### [Exercise objective]
The lines to copy are those with "margin" in them. Pull each one from the entries below.

### [Provided records]
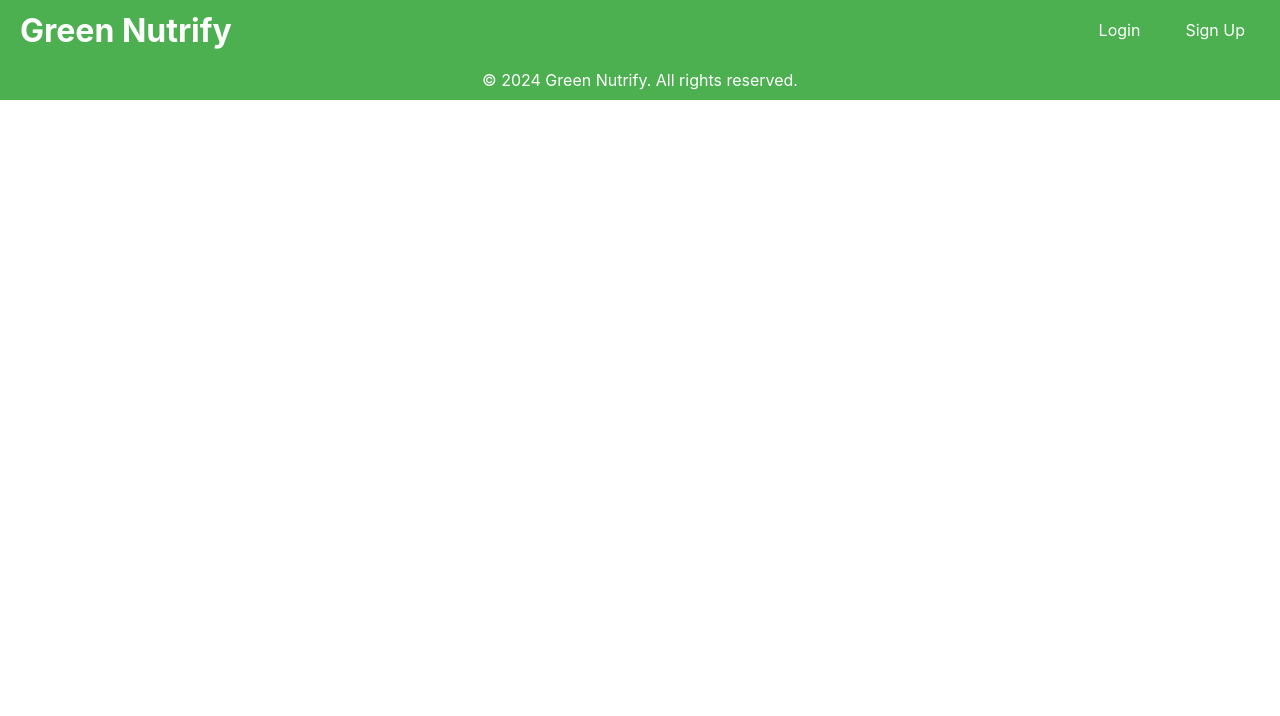
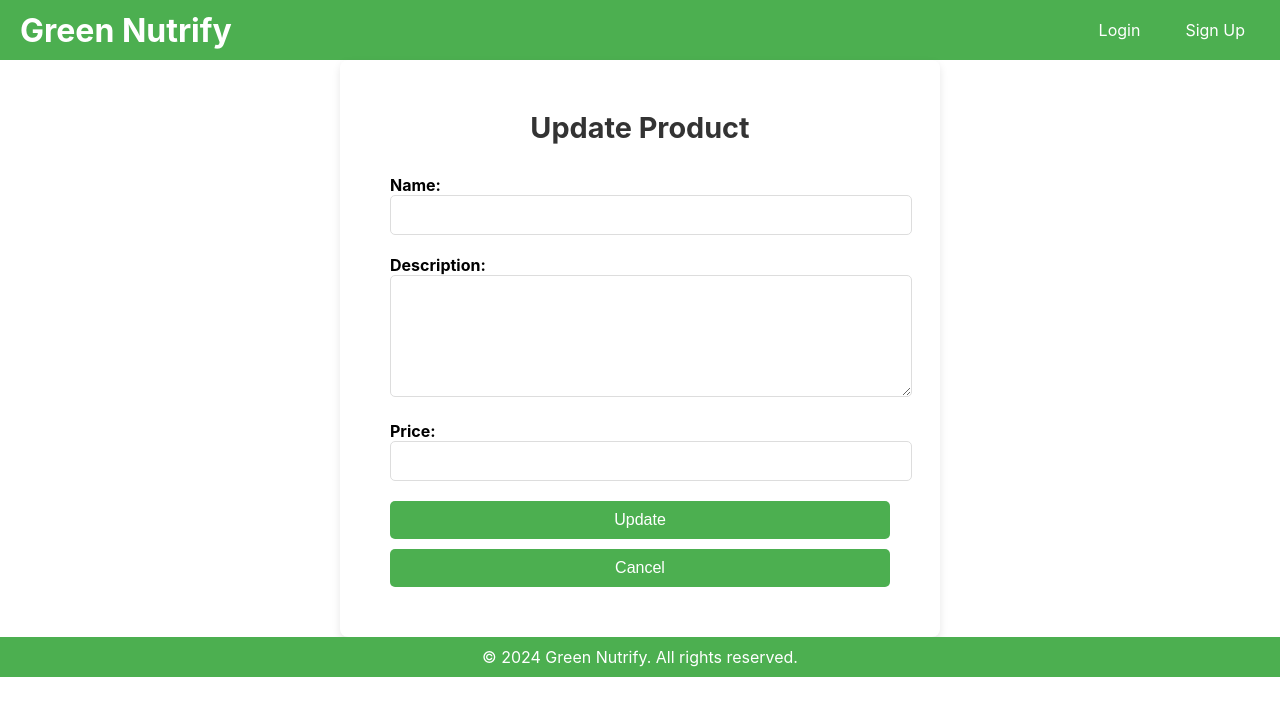
Before and after one commit to satyaprattipati/green_nutrify, a React (Create React App) app: page /update-product/1 in a window 1280 px wide. Shown: the top 716 px of the page. Built offline with nearby package versions, Linux system fonts and the light colour scheme; no server answers.

Commit message:
update product issue fixed

```diff
--- a/src/App.js
+++ b/src/App.js
@@ -8,6 +8,7 @@ import Login from './pages/Login';
 import Signup from './pages/Signup';
 import './styles/App.css';
 import CartPage from './pages/CartPage';
+import UpdateProductPage from './components/UpdateProductPage';
 
 function App() {
   return (
@@ -20,6 +21,7 @@ function App() {
           <Route path="/login" element={<Login />} />
           <Route path="/signup" element={<Signup />} />
           <Route path="/cart" element ={<CartPage/>} />
+          <Route path="/update-product/:id" element={<UpdateProductPage />} />
         </Routes>
         <Footer />
       </div>
--- a/src/components/ProductCard.js
+++ b/src/components/ProductCard.js
@@ -1,10 +1,10 @@
 import React, { useEffect, useState } from 'react';
+import { useNavigate } from 'react-router-dom';
 import './styles/components/ProductCard.css';
-import UpdateProductPopup from './UpdateProductPopup';
 
 const ProductCard = ({ product, onAddToCart, onUpdateProduct, onRemoveProduct, onClick }) => {
   const [userId, setUserId] = useState(null);
-  const [isPopupOpen, setIsPopupOpen] = useState(false);
+  const navigate = useNavigate();
 
   useEffect(() => {
     const storedUserId = localStorage.getItem('user_id');
@@ -39,9 +39,8 @@ const ProductCard = ({ product, onAddToCart, onUpdateProduct, onRemoveProduct, o
     }
   };
 
-  const handleUpdateProduct = (updatedProduct) => {
-    onUpdateProduct(updatedProduct);
-    setIsPopupOpen(false);
+  const handleUpdateProduct = () => {
+    navigate(`/update-product/${product.id}`);
   };
 
   return (
@@ -54,18 +53,12 @@ const ProductCard = ({ product, onAddToCart, onUpdateProduct, onRemoveProduct, o
         <p className="product-season">{product.season}</p>
         {userId === '1' ? (
           <>
-            <button onClick={(e) => { e.stopPropagation(); setIsPopupOpen(true); }} className="update-product-button">
+            <button onClick={(e) => { e.stopPropagation(); handleUpdateProduct(); }} className="update-product-button">
               Update Product
             </button>
             <button onClick={(e) => { e.stopPropagation(); handleRemoveProduct(product); }} className="remove-product-button">
               Remove Product
             </button>
-            <UpdateProductPopup
-              isOpen={isPopupOpen}
-              onClose={() => setIsPopupOpen(false)}
-              product={product}
-              onUpdateProduct={handleUpdateProduct}
-            />
           </>
         ) : (
           <button onClick={(e) => { e.stopPropagation(); onAddToCart(product); }} className="add-to-cart-button">
--- /dev/null
+++ b/src/components/UpdateProductPage.js
@@ -0,0 +1,123 @@
+import React, { useState, useEffect } from 'react';
+import { useParams, useNavigate } from 'react-router-dom';
+import './styles/components/UpdateProductPage.css';
+
+const UpdateProductPage = () => {
+  const { id } = useParams();
+  const navigate = useNavigate();
+
+  const [product, setProduct] = useState({
+    name: '',
+    description: '',
+    price: '',
+  });
+
+  useEffect(() => {
+    const fetchProduct = async () => {
+      try {
+        const response = await fetch(`http://localhost:3001/green_nutrify/products/${id}`);
+        if (!response.ok) throw new Error('Failed to fetch product');
+        const { data } = await response.json();
+        const productData = data[0];
+        setProduct({
+          name: productData.product_name,
+          description: productData.description,
+          price: productData.price,
+        });
+      } catch (error) {
+        console.error('Error fetching product:', error);
+      }
+    };
+
+    fetchProduct();
+  }, [id]);
+
+  const handleInputChange = (e) => {
+    const { name, value } = e.target;
+    setProduct((prevProduct) => ({
+      ...prevProduct,
+      [name]: value
+    }));
+  };
+
+  const handleSubmit = async (e) => {
+    e.preventDefault();
+
+    const updatedProduct = {
+      product_name: product.name,
+      description: product.description,
+      price: product.price,
+      product_image: product.image
+    };
+
+    try {
+      const response = await fetch(`http://localhost:3001/green_nutrify/products/${id}`, {
+        method: 'PUT',
+        headers: {
+          'Content-Type': 'application/json',
+        },
+        body: JSON.stringify(updatedProduct),
+      });
+
+      if (!response.ok) {
+        throw new Error('Failed to update product');
+      }
+
+      alert('Product updated successfully');
+      navigate('/products');
+    } catch (error) {
+      console.error('Error updating product:', error);
+    }
+  };
+
+  return (
+    <div className="update-product-page">
+      <h2>Update Product</h2>
+      <form onSubmit={handleSubmit}>
+        <label>
+          Name:
+          <input
+            type="text"
+            name="name"
+            value={product.name}
+            onChange={handleInputChange}
+            required
+          />
+        </label>
+        <label>
+          Description:
+          <textarea
+            name="description"
+            value={product.description}
+            onChange={handleInputChange}
+            required
+          />
+        </label>
+        <label>
+          Price:
+          <input
+            type="number"
+            name="price"
+            value={product.price}
+            onChange={handleInputChange}
+            required
+          />
+        </label>
+        {/* <label>
+          Image URL:
+          <input
+            type="text"
+            name="image"
+            value={product.image}
+            onChange={handleInputChange}
+            required
+          />
+        </label> */}
+        <button type="submit">Update</button>
+        <button type="button" onClick={() => navigate('/')}>Cancel</button>
+      </form>
+    </div>
+  );
+};
+
+export default UpdateProductPage;
--- a/src/components/UpdateProductPopup.js
+++ /dev/null
@@ -1,76 +0,0 @@
-import React, { useState, useEffect } from 'react';
-import './styles/components/UpdateProductPopup.css';
-
-const UpdateProductPopup = ({ isOpen, onClose, product, onUpdateProduct }) => {
-  const [name, setName] = useState('');
-  const [description, setDescription] = useState('');
-  const [price, setPrice] = useState('');
-  const [image, setImage] = useState('');
-
-  useEffect(() => {
-    if (product) {
-      setName(product.name);
-      setDescription(product.description);
-      setPrice(product.price);
-      setImage(product.image);
-    }
-  }, [product]);
-
-  const handleSubmit = (e) => {
-    e.preventDefault();
-    const updatedProduct = { ...product, name, description, price, image };
-    onUpdateProduct(updatedProduct);
-    onClose();
-  };
-
-  if (!isOpen) return null;
-
-  return (
-    <div className="popup-overlay">
-      <div className="popup-content">
-        <h2>Update Product</h2>
-        <form onSubmit={handleSubmit}>
-          <label>
-            Name:
-            <input
-              type="text"
-              value={name}
-              onChange={(e) => setName(e.target.value)}
-              required
-            />
-          </label>
-          <label>
-            Description:
-            <textarea
-              value={description}
-              onChange={(e) => setDescription(e.target.value)}
-              required
-            />
-          </label>
-          <label>
-            Price:
-            <input
-              type="number"
-              value={price}
-              onChange={(e) => setPrice(e.target.value)}
-              required
-            />
-          </label>
-          <label>
-            Image URL:
-            <input
-              type="text"
-              value={image}
-              onChange={(e) => setImage(e.target.value)}
-              required
-            />
-          </label>
-          <button type="submit">Update</button>
-          <button type="button" onClick={onClose}>Close</button>
-        </form>
-      </div>
-    </div>
-  );
-};
-
-export default UpdateProductPopup;
--- /dev/null
+++ b/src/components/styles/components/UpdateProductPage.css
@@ -0,0 +1,66 @@
+.update-product-page {
+  width: 500px;
+  padding: 50px;
+  max-width: 600px;
+  margin: 0 auto;
+  background: #fff;
+  border-radius: 8px;
+  box-shadow: 0 4px 8px rgba(0, 0, 0, 0.1);
+}
+
+.update-product-page h2 {
+  font-size: 1.8em;
+  color: #333;
+  margin-bottom: 20px;
+  text-align: center;
+}
+
+.update-product-page form {
+  display: flex;
+  flex-direction: column;
+}
+
+.update-product-page label {
+  margin: 10px 0;
+  font-weight: bold;
+}
+
+.update-product-page input,
+.update-product-page textarea {
+  width: 100%;
+  padding: 10px;
+  border: 1px solid #ddd;
+  border-radius: 5px;
+  font-size: 1em;
+}
+
+.update-product-page textarea {
+  resize: vertical;
+  min-height: 100px;
+}
+
+.update-product-page button {
+  background-color: #4CAF50;
+  color: white;
+  border: none;
+  padding: 10px 20px;
+  cursor: pointer;
+  border-radius: 5px;
+  font-size: 1em;
+  margin-top: 10px;
+  transition: background-color 0.3s, transform 0.2s;
+}
+
+.update-product-page button:hover {
+  background-color: #45a049;
+  transform: scale(1.02);
+}
+
+.update-product-page .cancel-button {
+  background-color: #dc3545;
+  margin-top: 10px;
+}
+
+.update-product-page .cancel-button:hover {
+  background-color: #c82333;
+}
--- a/src/components/styles/components/UpdateProductPopup.css
+++ /dev/null
@@ -1,52 +0,0 @@
-.popup-overlay {
-    position: fixed;
-    top: 0;
-    left: 0;
-    right: 0;
-    bottom: 0;
-    background: rgba(0, 0, 0, 0.5);
-    display: flex;
-    align-items: center;
-    justify-content: center;
-  }
-
-  .popup-content {
-    background: #fff;
-    padding: 20px;
-    border-radius: 5px;
-    width: 80%;
-    max-width: 500px;
-    box-shadow: 0 4px 8px rgba(0, 0, 0, 0.2);
-  }
-
-  .popup-content h2 {
-    margin-top: 0;
-  }
-
-  .popup-content label {
-    display: block;
-    margin: 10px 0;
-  }
-
-  .popup-content input,
-  .popup-content textarea {
-    width: 100%;
-    padding: 10px;
-    border: 1px solid #ddd;
-    border-radius: 5px;
-  }
-
-  .popup-content button {
-    background-color: #4CAF50;
-    color: white;
-    border: none;
-    padding: 10px 20px;
-    cursor: pointer;
-    border-radius: 5px;
-    font-size: 1em;
-    margin-top: 10px;
-  }
-
-  .popup-content button:hover {
-    background-color: #45a049;
-  }
```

### [Answer to the problem]
+  margin: 0 auto;
+  margin-bottom: 20px;
+  margin: 10px 0;
+  margin-top: 10px;
+  margin-top: 10px;
-    margin-top: 0;
-    margin: 10px 0;
-    margin-top: 10px;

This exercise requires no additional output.